Stored items

* * * * * * * * *

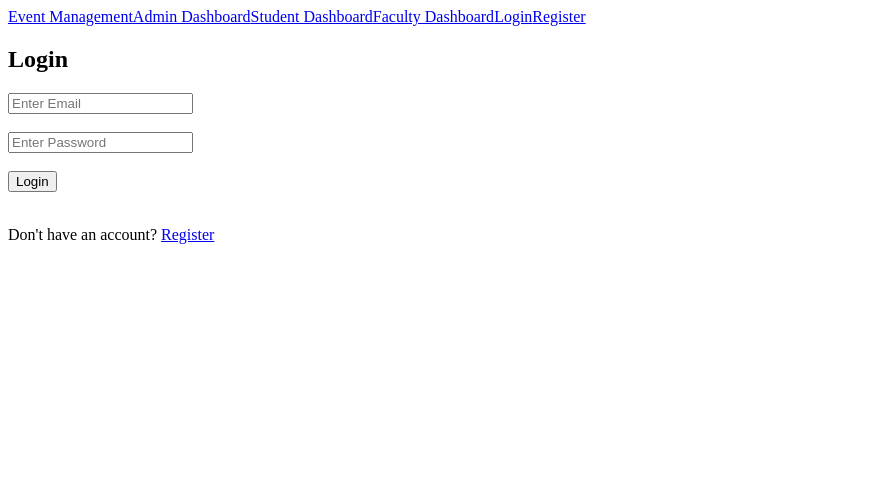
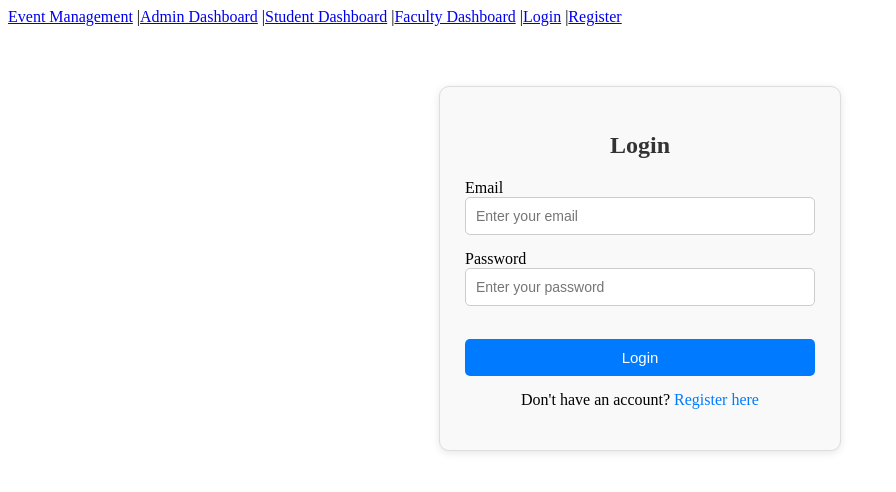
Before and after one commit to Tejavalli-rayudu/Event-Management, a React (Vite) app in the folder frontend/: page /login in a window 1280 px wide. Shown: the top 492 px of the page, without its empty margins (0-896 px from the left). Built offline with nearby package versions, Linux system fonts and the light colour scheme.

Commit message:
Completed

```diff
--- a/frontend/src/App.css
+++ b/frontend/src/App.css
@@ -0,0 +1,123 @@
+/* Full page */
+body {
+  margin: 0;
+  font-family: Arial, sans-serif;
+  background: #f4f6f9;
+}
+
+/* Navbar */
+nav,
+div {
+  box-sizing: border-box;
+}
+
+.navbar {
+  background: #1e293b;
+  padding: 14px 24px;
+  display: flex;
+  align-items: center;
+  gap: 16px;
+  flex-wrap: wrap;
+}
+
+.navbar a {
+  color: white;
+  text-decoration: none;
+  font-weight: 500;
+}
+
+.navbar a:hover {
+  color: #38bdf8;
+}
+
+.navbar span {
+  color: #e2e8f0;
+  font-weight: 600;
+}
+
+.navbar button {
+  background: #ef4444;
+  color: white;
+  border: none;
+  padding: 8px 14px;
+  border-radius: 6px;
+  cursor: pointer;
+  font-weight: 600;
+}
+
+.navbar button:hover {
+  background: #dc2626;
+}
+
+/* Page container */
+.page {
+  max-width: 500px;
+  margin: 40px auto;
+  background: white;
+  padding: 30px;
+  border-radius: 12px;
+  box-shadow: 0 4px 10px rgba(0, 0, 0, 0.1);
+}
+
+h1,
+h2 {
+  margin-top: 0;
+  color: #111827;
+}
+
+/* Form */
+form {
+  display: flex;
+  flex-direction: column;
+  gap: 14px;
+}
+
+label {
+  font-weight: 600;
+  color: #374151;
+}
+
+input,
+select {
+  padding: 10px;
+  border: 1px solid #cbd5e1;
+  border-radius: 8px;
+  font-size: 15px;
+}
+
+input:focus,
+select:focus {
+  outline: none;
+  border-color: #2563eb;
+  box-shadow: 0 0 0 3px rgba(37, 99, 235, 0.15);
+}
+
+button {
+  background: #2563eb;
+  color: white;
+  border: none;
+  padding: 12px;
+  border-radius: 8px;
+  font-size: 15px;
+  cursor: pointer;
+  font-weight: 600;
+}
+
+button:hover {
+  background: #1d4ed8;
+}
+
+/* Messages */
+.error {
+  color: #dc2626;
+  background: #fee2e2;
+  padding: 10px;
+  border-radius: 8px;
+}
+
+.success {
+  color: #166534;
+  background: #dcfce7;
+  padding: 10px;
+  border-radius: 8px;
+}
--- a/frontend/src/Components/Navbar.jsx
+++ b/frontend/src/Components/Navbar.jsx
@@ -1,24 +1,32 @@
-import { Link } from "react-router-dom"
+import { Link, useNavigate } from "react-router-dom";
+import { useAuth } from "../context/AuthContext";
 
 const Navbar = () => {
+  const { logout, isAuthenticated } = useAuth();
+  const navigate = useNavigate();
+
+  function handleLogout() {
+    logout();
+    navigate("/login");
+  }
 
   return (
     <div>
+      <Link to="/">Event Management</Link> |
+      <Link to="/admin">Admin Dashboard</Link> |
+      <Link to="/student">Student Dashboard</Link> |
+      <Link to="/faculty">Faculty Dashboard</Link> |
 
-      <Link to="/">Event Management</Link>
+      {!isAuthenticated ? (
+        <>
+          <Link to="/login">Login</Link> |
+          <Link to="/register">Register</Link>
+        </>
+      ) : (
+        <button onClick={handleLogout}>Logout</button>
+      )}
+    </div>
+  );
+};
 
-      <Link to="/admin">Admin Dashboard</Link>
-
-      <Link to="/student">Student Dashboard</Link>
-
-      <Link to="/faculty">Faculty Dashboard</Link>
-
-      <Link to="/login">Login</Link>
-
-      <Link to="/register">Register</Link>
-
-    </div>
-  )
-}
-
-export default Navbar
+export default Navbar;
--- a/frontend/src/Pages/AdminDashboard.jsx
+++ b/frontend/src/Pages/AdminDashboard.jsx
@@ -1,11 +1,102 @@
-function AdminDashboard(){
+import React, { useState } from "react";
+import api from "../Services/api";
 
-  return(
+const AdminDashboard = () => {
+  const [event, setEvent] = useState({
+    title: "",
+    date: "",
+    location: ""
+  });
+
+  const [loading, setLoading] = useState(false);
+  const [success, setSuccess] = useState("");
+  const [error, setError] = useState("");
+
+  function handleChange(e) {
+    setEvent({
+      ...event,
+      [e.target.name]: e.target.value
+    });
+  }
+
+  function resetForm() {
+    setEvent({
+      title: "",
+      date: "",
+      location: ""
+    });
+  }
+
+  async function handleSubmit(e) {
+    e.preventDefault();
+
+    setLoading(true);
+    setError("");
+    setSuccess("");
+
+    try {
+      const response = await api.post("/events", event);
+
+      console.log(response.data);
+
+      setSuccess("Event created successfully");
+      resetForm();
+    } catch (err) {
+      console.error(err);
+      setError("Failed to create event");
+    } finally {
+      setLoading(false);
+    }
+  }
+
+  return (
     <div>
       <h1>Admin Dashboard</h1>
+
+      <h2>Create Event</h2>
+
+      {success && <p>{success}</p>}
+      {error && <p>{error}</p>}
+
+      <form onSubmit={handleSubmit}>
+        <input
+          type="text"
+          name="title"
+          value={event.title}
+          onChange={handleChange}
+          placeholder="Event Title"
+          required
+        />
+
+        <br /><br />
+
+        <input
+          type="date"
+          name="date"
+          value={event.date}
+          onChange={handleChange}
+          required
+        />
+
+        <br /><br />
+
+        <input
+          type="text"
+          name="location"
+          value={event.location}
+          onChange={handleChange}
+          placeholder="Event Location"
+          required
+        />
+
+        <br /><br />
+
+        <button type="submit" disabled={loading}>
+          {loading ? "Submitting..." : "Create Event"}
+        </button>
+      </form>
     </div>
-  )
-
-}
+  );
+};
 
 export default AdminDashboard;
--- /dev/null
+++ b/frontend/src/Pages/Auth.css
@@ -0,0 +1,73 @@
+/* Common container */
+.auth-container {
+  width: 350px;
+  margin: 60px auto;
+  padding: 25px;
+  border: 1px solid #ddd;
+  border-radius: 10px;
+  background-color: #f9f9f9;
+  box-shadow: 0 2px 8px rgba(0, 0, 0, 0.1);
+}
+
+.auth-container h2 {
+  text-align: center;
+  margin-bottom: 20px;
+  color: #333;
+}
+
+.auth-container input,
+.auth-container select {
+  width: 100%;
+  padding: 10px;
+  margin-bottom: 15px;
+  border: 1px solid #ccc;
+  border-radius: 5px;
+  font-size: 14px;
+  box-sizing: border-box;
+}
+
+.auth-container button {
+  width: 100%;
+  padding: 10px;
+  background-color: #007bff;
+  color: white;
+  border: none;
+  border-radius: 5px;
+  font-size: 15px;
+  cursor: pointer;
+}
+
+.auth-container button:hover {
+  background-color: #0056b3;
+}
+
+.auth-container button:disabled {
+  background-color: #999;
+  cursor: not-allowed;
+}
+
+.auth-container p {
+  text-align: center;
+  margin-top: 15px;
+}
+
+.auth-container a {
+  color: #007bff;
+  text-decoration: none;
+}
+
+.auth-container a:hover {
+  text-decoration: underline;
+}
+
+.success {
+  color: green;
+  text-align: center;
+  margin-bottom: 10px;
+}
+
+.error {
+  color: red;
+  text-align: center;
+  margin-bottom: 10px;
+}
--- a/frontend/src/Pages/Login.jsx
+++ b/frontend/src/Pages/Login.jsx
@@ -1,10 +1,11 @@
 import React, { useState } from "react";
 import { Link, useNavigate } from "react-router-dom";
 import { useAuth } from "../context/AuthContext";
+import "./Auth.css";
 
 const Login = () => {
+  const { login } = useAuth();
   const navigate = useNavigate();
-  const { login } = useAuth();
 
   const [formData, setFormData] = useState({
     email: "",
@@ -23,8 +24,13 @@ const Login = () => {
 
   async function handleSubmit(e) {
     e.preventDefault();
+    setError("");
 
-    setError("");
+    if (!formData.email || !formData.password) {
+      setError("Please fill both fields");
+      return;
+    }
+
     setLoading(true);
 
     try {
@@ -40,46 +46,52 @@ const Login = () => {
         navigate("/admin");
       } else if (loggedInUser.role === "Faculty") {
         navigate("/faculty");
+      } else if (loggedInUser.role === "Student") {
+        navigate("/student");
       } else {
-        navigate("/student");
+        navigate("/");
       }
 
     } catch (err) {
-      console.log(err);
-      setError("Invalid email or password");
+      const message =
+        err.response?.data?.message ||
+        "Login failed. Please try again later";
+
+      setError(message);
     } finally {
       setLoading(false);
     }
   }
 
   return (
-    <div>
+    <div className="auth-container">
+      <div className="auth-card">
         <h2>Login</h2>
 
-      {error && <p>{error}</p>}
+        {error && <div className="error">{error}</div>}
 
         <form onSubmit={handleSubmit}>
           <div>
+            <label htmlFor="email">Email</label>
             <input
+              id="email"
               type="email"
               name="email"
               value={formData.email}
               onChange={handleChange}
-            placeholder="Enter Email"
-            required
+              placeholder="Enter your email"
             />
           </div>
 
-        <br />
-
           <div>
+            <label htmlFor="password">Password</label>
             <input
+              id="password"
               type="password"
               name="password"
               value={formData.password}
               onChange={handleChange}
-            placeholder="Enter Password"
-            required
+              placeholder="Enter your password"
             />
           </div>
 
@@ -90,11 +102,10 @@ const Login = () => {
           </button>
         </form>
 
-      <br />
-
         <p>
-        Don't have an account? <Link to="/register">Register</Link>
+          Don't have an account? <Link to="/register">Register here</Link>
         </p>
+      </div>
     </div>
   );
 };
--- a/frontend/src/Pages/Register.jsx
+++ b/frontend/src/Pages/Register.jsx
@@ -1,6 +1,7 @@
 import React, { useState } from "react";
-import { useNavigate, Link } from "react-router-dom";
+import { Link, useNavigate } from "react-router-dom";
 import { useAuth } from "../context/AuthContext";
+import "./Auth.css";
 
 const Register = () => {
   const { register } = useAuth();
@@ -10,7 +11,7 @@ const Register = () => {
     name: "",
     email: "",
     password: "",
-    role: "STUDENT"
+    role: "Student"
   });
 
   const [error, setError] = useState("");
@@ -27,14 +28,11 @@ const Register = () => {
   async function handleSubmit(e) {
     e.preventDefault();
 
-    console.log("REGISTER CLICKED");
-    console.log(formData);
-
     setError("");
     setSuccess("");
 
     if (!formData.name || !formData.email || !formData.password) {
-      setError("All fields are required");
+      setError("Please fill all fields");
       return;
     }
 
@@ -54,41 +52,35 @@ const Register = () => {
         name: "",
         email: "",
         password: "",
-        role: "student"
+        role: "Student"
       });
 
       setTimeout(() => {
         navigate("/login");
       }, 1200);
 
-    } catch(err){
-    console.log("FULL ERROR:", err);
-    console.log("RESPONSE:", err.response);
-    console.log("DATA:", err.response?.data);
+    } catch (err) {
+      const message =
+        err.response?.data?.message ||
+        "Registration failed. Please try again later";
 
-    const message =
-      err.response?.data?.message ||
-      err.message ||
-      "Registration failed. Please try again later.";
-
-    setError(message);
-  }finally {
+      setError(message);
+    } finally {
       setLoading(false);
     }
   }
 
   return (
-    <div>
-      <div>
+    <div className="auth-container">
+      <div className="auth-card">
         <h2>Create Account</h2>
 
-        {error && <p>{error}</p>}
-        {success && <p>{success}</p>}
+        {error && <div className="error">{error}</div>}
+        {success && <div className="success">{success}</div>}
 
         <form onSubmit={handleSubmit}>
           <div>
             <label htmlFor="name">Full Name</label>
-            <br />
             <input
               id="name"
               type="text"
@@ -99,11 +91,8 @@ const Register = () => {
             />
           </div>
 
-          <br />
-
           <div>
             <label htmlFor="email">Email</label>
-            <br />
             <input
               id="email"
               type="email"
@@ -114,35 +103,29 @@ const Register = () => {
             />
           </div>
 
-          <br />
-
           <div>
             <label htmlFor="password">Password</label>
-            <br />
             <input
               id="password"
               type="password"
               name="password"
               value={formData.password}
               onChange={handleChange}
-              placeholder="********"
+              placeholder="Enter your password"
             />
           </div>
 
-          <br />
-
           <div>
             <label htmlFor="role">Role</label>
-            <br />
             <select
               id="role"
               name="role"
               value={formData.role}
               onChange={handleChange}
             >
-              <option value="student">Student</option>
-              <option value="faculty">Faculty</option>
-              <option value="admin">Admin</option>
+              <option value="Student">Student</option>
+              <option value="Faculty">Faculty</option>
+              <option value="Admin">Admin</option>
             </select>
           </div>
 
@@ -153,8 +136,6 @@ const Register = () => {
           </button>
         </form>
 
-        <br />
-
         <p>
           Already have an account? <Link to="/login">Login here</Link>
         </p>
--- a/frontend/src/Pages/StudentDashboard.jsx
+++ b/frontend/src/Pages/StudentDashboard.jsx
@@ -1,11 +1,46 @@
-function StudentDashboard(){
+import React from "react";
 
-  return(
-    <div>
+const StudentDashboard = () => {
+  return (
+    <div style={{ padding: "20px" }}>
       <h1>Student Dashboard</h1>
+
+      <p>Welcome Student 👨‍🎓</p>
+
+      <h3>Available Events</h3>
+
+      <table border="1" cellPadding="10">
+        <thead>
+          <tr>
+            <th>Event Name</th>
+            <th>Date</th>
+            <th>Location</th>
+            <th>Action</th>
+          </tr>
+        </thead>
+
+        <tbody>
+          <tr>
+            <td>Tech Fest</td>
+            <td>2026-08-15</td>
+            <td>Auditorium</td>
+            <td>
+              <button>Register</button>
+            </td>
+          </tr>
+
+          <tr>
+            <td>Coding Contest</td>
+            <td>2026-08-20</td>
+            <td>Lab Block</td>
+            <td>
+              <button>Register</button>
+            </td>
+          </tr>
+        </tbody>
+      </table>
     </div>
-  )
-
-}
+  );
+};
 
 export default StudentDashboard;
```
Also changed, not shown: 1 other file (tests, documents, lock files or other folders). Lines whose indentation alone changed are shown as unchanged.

* * * * * * * * *

- **TASK OBJECTIVE**:
Lines holding "catch": copy each one from the records above.

- **RESULT OF THIS EXERCISE**:
+    } catch (err) {
     } catch (err) {
-    } catch(err){
+    } catch (err) {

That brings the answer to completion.